## Task objective
Check every line of the entries below for the word "right", then give only the number of lines that have it.

-- Opening Marker --

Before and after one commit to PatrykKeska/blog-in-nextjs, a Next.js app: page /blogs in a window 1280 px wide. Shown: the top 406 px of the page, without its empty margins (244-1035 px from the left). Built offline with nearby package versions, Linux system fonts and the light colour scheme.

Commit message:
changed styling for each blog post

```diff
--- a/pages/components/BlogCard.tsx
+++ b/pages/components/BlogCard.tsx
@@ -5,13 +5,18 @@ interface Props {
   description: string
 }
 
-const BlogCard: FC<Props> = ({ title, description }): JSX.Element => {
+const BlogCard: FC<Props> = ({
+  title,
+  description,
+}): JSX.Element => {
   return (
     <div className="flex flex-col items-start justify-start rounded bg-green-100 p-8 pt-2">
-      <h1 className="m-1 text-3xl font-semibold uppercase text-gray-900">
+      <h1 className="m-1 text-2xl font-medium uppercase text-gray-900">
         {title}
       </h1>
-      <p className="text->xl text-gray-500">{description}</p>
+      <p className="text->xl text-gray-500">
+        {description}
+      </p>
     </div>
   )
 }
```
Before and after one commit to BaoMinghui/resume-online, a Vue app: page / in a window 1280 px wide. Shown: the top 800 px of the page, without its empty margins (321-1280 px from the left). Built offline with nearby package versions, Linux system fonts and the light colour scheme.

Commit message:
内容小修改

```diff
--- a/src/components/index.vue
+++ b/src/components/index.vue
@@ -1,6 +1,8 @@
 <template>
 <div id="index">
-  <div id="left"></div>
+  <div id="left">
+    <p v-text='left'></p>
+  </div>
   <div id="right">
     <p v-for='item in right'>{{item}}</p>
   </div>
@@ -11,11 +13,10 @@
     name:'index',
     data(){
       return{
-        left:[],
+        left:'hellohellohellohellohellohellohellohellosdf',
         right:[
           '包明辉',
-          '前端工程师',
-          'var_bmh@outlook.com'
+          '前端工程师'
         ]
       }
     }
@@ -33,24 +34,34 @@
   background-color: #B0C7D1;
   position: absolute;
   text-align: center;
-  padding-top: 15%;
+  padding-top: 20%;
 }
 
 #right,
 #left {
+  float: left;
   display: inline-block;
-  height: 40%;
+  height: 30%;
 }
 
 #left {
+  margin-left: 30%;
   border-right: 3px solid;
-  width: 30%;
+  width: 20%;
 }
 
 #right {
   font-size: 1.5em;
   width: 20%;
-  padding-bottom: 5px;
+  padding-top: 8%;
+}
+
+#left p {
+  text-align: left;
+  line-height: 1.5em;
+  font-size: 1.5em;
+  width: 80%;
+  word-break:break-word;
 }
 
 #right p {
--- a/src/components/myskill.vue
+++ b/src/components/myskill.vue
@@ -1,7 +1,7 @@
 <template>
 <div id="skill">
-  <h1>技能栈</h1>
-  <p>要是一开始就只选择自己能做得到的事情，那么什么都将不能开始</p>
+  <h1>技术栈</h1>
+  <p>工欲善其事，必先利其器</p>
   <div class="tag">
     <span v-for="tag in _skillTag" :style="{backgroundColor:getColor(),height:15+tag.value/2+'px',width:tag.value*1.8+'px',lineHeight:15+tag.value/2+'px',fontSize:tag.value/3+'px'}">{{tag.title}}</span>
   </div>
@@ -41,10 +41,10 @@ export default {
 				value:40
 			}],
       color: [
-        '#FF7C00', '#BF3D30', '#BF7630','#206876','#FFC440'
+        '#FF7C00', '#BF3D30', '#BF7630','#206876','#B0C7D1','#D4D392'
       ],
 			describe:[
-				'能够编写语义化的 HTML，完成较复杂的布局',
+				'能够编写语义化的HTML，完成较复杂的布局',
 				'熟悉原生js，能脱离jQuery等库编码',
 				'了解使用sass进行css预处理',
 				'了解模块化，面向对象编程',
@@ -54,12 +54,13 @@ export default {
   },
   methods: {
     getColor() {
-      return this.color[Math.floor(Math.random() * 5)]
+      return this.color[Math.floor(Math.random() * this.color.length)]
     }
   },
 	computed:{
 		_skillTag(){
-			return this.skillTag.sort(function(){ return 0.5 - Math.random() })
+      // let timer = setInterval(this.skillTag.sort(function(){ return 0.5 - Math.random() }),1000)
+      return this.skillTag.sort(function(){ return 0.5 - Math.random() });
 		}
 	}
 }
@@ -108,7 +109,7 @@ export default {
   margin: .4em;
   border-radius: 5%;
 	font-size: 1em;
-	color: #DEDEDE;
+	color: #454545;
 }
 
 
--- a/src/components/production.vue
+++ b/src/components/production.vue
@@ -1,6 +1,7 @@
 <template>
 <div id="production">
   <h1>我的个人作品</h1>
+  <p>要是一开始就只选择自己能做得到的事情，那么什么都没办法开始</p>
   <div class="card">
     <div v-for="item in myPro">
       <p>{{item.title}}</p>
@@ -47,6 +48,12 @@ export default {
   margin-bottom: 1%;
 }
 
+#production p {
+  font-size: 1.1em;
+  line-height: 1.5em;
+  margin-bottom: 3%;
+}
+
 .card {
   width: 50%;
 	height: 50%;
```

-- Closing Marker --

## Answer to this exercise
7